    Each organization expresses these four habits differently. Each faces a unique regulatory and reimbursement environment and has different resources, so each uses different tools and terminologies, varying in the details of how they specify decisions or measure clinical processes. Still, the habits are the same. As we seek models for achieving high-value health care, we must look past the particularities of local structures and tactics to the habits they reflect. Although a “dominant” delivery model may not be transferrable, the habits of high-value health care may be.

    The specification of choices, transitions, subgroups, and patient pathways represents a substantial investment in advance planning. It contrasts sharply with the common practice of focusing management planning on the utilization of expensive resources, such as tests, procedures, and bed-days, rather than on the problems these resources are designed to solve. Many hospitals and clinicians do not plan care processes in advance in such detail; instead, they treat each new patient or problem as a random draw from a heterogeneous population and must therefore reinvent the strategy for solving it.

    A second common habit is infrastructure design. High-value health care organizations deliberately design microsystems3 — including staff, information and clinical technology, physical space, business processes, and policies and procedures that support patient care — to match their defined subpopulations and pathways. Thus, different conditions or patient groups have different microsystem designs. The various tasks of care are allocated to different members of a clinical team (including the patient), with the skill and training of each staff member matched to the work. Such organizations make thoughtful use of assistive personnel and alternative providers, and they ensure that each has the necessary resources by carefully designing the supply chain of equipment and information, simplifying workflow, and reducing work stress. They also harmonize the parts of their management system so that budgets, incentives, data, goals, clinical processes, educational programs, and team structures are all mutually reinforcing.4 Unit-level routines, such as joint ward rounds, team meetings, and executive “walk-arounds,” help tie microsystem components together.

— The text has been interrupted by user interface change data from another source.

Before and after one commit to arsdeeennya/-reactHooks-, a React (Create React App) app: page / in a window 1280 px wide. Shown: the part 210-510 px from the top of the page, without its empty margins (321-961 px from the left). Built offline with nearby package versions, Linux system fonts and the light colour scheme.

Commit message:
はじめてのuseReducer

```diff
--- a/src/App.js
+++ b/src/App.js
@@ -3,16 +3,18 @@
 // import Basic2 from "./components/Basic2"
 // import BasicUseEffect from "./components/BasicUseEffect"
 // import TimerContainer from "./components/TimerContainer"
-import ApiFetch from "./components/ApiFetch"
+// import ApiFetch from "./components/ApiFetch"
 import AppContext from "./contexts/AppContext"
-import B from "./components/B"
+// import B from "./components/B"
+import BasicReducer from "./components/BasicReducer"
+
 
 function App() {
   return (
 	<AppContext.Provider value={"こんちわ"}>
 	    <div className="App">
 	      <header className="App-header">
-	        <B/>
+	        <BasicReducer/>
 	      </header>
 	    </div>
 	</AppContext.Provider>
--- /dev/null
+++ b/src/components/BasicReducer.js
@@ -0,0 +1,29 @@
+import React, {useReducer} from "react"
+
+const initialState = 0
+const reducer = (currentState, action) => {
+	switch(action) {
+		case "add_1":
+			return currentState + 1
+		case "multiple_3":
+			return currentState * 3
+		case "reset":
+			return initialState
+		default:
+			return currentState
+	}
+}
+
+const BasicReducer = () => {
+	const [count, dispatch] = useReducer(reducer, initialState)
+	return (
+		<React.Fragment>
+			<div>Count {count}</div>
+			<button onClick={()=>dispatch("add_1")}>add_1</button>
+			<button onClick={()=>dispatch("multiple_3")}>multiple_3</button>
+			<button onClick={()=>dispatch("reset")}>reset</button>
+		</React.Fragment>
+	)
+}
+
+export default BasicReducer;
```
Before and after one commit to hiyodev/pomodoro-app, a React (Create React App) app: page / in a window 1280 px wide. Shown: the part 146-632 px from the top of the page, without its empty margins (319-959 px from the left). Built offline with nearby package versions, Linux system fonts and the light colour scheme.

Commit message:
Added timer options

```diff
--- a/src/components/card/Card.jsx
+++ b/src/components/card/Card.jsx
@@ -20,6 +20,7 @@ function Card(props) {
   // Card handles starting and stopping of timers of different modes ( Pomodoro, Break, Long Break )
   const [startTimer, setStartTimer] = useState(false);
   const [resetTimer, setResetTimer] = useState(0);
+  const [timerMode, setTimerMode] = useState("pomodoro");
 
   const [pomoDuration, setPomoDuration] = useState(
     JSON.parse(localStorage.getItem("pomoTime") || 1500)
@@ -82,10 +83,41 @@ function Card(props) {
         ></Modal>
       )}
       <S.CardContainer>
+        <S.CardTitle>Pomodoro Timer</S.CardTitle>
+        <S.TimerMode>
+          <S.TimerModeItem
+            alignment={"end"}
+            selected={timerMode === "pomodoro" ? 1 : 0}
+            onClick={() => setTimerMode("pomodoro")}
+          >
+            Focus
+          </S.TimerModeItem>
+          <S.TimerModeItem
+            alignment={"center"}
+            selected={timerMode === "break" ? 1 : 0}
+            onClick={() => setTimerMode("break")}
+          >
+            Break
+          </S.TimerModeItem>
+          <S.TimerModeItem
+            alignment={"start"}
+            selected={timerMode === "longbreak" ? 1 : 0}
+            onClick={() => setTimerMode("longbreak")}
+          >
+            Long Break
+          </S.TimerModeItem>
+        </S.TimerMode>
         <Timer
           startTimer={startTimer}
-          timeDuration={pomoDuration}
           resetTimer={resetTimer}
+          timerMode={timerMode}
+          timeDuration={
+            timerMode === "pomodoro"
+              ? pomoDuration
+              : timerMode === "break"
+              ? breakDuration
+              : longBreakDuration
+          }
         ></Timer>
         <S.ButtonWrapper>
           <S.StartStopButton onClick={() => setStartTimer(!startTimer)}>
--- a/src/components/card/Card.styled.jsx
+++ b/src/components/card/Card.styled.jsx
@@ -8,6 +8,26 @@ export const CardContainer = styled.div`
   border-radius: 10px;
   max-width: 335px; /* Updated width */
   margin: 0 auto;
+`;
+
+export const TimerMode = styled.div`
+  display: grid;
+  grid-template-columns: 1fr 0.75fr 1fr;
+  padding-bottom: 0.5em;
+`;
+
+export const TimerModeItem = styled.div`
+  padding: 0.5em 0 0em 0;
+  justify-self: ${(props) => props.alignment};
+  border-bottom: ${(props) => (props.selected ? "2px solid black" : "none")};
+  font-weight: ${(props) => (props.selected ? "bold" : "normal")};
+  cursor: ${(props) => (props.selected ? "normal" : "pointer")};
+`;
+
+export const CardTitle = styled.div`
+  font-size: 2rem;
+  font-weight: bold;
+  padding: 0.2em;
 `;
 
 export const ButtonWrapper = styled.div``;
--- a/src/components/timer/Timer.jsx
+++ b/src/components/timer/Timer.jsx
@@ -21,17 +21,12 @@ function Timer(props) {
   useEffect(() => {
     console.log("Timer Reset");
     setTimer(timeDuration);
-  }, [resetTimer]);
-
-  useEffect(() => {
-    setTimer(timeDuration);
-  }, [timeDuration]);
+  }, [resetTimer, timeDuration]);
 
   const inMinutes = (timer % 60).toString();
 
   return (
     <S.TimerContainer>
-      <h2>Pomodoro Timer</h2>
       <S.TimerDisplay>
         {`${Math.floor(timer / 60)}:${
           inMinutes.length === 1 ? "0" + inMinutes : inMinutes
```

    Attention to microsystem design and integration represents an important shift away from general-services-organization designs that use a single platform to meet the needs of many different patient groups and that focus on maximizing the use of scarce resources, such as operating-room slots, ICU beds, and physicians.

    The third habit is measurement and oversight. For many, measurement of clinical operations is driven by external audiences: payers, regulators, and rating agencies. Although high-value organizations share this reporting obligation, they primarily use measurement for internal process control and performance management. They collect more (and more detailed) measurements than those required for external reporting, selecting those that inform staff about clinical performance. For instance, of the 200-plus measurements used by Intermountain, more than two thirds were developed or refined internally rather than imported unmodified from external agencies. Moreover, such organizations integrate their measurement activities with other organizational priorities such as pay for performance, annual target setting, and improvement activities, making measurement an integral part of accountability and performance management. For example, each year Intermountain’s board selects a different group of measurements from the institution’s overall measurement set to use for annual quality and efficiency bonuses.